The Bruins jumped all over the Oilers early in the second game. Nonetheless, they couldn't get ahead. Ranford, brilliant on consecutive stops against Brian Propp, Janney and Cam Neely, was an intimidating presence; he forced Boston shooters to take a split-second longer to look for the corner of the goal before they fired. The harder they pressed to get into the attack, the easier it was for patient Edmonton, playing with the lead, to pick them apart.

Ranford was getting a lot of help from Tikkanen, a good scorer and strong cornerman who turns into superpest when a top-notch opposition playmaker requires his attention. He had Gretzky for breakfast and Chicago's Denis Savard for lunch in the two previous rounds. Now he had Janney alive for dinner, and through the first three games of the finals the Bruin playmaker failed to score a point.

Though this series, which was rated a virtual toss-up when it began, had swung dramatically in Edmonton's favor, Pocklington was still nickel-and-diming the players who had put the Oilers in front. After Game 2, when he was asked about the status of Kurd's contract negotiations, he said, "It's up to Jari, not up to me. We know what we can afford to pay him. Somebody said to me it's too much of a business to be a sport, but one thing we never do in business is lose our head and change the chemistry of our team by overpaying one person."

By week's end, the Oilers were two games away from a fifth Stanley Cup, after playing with a cast far different from Edmonton's first championship team of seven springs ago. That should tell you that there is only one person Pocklington can't afford not to overpay: Sather. Amid reports of Pocklington's declining fortune, his general manager has proved to be worth one.
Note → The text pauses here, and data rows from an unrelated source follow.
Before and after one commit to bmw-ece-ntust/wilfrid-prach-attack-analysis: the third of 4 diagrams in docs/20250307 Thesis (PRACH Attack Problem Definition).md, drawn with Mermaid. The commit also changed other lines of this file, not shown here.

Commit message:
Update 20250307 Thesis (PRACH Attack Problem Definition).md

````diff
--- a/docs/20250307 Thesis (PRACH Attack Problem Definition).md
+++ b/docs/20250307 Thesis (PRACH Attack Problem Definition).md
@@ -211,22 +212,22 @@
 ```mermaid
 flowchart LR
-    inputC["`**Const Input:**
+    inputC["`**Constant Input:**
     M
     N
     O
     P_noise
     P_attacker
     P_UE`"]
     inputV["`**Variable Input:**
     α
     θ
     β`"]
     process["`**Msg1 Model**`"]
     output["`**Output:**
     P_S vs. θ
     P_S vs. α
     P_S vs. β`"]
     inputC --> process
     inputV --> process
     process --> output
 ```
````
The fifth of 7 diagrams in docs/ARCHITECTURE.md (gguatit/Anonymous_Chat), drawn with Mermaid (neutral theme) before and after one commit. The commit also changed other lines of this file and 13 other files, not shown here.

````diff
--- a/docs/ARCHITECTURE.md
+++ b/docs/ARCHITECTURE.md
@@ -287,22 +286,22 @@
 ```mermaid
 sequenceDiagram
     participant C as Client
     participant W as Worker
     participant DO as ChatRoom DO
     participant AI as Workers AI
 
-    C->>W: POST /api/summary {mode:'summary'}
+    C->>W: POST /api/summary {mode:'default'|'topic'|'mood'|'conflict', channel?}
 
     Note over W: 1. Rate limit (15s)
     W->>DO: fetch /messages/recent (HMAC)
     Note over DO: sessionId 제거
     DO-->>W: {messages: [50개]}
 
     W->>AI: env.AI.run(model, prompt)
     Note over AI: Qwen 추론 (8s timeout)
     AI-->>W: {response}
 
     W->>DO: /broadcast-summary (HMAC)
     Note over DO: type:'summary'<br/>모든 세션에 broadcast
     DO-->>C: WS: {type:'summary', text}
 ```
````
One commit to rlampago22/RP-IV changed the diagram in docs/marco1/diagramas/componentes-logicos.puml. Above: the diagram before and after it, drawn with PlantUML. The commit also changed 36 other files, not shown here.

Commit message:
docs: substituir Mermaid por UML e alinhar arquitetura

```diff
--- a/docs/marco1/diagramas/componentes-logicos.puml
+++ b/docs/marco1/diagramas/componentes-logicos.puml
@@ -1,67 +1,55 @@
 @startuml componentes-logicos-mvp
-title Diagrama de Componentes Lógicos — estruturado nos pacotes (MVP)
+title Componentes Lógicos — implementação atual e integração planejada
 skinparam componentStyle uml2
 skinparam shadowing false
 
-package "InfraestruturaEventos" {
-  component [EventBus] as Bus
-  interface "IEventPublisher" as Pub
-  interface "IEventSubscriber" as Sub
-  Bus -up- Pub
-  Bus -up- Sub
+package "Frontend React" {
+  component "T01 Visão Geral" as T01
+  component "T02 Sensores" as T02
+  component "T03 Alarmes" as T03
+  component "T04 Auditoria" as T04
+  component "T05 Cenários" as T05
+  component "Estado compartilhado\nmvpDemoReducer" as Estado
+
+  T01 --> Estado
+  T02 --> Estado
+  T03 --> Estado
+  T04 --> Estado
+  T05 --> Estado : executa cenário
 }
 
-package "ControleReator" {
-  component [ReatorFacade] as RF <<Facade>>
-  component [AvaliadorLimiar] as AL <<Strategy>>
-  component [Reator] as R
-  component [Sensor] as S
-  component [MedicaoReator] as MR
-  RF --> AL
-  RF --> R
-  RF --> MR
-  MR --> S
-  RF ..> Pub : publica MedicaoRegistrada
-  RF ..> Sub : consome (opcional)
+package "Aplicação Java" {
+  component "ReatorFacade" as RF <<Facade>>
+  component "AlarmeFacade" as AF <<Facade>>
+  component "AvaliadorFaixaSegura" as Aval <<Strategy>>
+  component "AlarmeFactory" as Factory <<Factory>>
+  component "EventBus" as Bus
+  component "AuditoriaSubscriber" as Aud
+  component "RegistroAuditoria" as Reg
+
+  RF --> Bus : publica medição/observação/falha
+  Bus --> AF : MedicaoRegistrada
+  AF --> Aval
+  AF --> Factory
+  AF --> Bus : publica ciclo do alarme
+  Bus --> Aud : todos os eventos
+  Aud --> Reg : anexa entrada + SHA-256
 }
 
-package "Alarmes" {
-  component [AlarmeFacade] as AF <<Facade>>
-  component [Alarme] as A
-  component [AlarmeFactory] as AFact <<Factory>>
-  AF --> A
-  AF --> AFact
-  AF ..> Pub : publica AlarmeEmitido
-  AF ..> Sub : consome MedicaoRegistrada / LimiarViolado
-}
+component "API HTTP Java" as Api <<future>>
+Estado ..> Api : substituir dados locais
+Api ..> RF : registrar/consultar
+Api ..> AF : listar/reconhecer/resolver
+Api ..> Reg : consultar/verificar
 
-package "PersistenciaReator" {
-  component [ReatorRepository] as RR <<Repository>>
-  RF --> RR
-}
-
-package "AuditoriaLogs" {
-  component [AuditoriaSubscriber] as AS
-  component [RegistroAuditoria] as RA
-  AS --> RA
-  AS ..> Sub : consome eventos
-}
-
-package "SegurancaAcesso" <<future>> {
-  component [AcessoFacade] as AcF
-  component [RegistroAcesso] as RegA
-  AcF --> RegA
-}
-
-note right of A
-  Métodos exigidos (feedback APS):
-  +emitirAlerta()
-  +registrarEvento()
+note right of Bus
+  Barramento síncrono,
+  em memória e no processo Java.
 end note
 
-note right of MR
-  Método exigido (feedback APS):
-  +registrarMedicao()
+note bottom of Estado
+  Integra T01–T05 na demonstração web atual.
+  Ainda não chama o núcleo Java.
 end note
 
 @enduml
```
Moog, shown here making his sole save in Game 2, got yanked in the second period.



In the third OT of Game 1, it was lights out for a fan during a power outage and for Moog & Co. after Klima's goal.



[See caption above.]



In the first three games Tikkanen stayed on top of Janney, who had no goals or assists.



Bob Carpenter pinned Gregg late in Game 2, but by then the Oilers had nailed the Bruins.



Kurri (rear) sent Moog onto his backside by scoring the first goal of his hat trick.